It was a recent podcast that made me realize that perhaps that fear coincides with the niggling thought that I may be a lazy fly fisher.
But I will hike to the fish. There was no hesitation last summer to march three miles into high-altitude lakes for brook trout no longer than the spread of my hand. I also tie flies. I built a fly rod. And it’s no problem getting up early to spend the day driving the 240-mile loop that takes me over Tioga Pass and Sonora Pass, alongside high-elevation streams and lakes as well as high-desert rivers.
I still feel a bit unworthy among my fly fishing peers. When others are describing the physical skill it took to lay a dry fly in front of a big trout 40 feet away, across four different currents and through 30 mile-per-hour crosswinds, I have no response. Oh, I’m catching fish to be sure. Just with less effort. It’s called nymphing; often under an indicator or dry fly.
It’s not that I’m apprehensive of trying different techniques. I’ll swing small wet flies, cast dries as far as I can — maybe 20 feet accurately — and chuck streamers when an opportunity presents itself.
Thinking about it, after being hammered by messages in blogs, podcasts and online forums that nymphing is inelegant (it is), too productive to be considered a real challenge and more akin to lure fishing than fly fishing, it occurs to me that nymphing, in fact, requires a bit more creativity than other tactics.
Nymphing often requires visualizing where your fly is and what its doing; rarely can you see it like a dry fly. It takes some thinking to set the depth at which that bead-head fly might be presented to fish hugging the stream bottom.
Observational skills are much more important. With dry flies you can rely on visual cues. When swinging flies, the take is abrupt and obvious. Nymphing, however, requires keen observation of subtle clues: the movement of the rod tip, the twitch of a strike indicator, even a suspicious flash of color. It takes skill to discern a take from your fly bumping simply into a rock or snag or hanging up on weeds.
What I’m trying to imply is that there’s another level of mental dexterity involved in nymphing and not required of other tactics. All tactics benefit from some knowledge of fish habits, hydrology and entomology and basic situational awareness.
Nymphing, however, requires imagination.
Guess that’s why it works so well for a day dreamer like me.
It’s clear that nature’s dewatering of California this year will leave the trout that can be found skittish and stressed. I suppose that only the most thoughtful fishermen will leave them well enough alone as the summer wears on, or perhaps cross to the dark side of warm water species.
Opening Day may mark the beginning of the few weeks during which decent trout fishing may be found not too far away, while fish mortality is at a minimum. After that, it’s unlikely you’ll find solitude at a high alpine stream, creek or lake.
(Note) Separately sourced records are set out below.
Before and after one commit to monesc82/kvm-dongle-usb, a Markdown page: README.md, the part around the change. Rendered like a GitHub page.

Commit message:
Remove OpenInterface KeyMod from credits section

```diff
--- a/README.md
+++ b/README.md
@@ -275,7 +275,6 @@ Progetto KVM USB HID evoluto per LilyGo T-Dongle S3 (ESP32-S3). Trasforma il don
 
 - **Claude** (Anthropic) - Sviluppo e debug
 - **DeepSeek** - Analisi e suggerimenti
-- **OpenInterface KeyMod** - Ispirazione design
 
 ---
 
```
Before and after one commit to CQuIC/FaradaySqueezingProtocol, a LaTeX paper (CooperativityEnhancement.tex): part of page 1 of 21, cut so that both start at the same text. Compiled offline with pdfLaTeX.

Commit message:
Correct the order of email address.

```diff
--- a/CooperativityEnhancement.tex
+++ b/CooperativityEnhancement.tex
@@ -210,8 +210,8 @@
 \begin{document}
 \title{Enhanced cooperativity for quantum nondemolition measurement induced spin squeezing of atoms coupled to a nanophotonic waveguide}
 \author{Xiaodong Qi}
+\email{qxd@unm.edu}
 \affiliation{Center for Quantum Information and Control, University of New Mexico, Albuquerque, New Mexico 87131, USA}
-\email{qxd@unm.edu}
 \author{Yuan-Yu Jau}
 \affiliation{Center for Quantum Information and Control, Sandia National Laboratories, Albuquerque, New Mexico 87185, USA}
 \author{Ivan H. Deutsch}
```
The same climate change pushing wildlife to higher altitudes will similarly affect their human hunters.
This summer and fall — when still-flowing rivers will only offer skinny water — will be seasons of small fly rods and even smaller flies. A few small wild trout fisheries I hold dear (and of which I also hold a delusion that only I know about them) won’t withstand much molestation, meaning I’ll also be somewhere else.
It’s been proposed that “heroic measures” will be needed to save California’s salmon runs. As the weather warms up and naturally flowing water is scarce, it’ll be just as heroic to leave alone those fish that have nowhere else to go.